◆ **Revision tracking records**:
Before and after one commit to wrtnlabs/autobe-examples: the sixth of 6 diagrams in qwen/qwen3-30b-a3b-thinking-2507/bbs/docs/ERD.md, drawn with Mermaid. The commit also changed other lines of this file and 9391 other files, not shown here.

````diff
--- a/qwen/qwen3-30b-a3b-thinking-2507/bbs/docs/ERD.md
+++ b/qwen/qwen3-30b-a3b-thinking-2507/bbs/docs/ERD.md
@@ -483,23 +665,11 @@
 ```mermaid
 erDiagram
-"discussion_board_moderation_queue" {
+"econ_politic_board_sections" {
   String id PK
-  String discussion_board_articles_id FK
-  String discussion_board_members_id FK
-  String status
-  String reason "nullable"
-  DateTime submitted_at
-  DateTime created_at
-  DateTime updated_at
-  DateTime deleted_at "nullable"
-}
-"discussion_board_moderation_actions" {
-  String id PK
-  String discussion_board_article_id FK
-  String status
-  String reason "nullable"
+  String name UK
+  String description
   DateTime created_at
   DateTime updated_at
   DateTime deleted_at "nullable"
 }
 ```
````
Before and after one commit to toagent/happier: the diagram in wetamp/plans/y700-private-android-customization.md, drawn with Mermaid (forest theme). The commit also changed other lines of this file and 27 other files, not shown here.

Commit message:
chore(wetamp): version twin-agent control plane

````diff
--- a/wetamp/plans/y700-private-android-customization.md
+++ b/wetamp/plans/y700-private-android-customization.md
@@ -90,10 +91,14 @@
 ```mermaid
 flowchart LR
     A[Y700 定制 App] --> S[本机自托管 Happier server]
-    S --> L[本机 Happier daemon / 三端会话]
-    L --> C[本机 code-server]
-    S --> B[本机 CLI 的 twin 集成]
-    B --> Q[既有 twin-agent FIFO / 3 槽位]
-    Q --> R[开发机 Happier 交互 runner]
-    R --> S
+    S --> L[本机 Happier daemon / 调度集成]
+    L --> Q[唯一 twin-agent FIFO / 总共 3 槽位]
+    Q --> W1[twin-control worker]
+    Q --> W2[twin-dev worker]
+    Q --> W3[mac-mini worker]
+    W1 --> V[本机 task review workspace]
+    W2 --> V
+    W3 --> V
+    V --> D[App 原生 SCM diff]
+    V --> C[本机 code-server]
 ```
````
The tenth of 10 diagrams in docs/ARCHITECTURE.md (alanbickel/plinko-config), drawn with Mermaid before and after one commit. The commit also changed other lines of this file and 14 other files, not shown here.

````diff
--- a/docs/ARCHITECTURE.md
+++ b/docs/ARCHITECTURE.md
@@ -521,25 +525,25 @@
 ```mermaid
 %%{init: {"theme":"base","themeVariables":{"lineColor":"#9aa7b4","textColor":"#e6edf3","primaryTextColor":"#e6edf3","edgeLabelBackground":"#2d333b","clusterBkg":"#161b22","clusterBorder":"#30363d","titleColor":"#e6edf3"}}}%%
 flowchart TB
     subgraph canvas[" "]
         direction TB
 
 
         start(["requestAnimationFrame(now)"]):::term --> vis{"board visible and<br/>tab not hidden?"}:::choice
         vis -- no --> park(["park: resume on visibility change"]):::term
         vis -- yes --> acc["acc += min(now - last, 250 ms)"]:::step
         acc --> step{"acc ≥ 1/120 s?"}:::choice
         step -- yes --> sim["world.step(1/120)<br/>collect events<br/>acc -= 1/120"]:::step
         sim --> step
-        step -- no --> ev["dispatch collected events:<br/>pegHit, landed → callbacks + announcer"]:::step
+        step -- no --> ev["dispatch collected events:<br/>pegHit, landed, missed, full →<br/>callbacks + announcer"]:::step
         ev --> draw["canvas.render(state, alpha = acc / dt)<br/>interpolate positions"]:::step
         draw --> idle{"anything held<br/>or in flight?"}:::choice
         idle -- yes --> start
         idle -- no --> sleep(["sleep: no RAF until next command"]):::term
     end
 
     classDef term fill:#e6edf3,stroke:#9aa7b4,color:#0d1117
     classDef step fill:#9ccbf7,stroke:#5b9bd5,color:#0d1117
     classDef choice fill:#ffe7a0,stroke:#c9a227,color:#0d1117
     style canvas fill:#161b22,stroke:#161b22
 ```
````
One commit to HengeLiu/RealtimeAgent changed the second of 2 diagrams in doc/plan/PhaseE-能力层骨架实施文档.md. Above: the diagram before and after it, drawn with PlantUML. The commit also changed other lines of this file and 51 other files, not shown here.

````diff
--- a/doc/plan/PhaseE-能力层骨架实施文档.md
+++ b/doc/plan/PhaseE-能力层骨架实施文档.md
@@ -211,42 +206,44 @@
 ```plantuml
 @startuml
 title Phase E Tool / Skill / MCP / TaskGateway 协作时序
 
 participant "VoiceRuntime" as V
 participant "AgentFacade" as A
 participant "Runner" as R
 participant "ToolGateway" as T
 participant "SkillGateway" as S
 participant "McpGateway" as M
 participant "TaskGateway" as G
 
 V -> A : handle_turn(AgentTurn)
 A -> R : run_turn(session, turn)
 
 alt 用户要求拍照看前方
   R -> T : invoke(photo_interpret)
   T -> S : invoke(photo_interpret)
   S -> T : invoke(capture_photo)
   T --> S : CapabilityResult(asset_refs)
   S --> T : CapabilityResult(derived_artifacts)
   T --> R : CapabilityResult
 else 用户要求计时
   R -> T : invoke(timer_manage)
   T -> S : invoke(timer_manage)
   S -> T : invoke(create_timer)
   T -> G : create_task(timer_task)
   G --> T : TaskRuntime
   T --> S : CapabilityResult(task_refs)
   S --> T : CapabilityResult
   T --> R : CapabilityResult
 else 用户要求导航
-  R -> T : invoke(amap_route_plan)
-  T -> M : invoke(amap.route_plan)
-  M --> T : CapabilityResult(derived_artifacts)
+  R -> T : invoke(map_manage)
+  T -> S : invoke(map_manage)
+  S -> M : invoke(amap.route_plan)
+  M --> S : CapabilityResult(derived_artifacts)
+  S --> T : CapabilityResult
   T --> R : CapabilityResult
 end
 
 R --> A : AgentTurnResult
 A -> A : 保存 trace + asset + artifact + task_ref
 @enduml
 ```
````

◆ **Task details**:
The word "twin" appears in some lines of the data. Copy every one of those lines.

◆ **Solution to this task**:
chore(wetamp): version twin-agent control plane
-    S --> B[本机 CLI 的 twin 集成]
-    B --> Q[既有 twin-agent FIFO / 3 槽位]
+    L --> Q[唯一 twin-agent FIFO / 总共 3 槽位]
+    Q --> W1[twin-control worker]
+    Q --> W2[twin-dev worker]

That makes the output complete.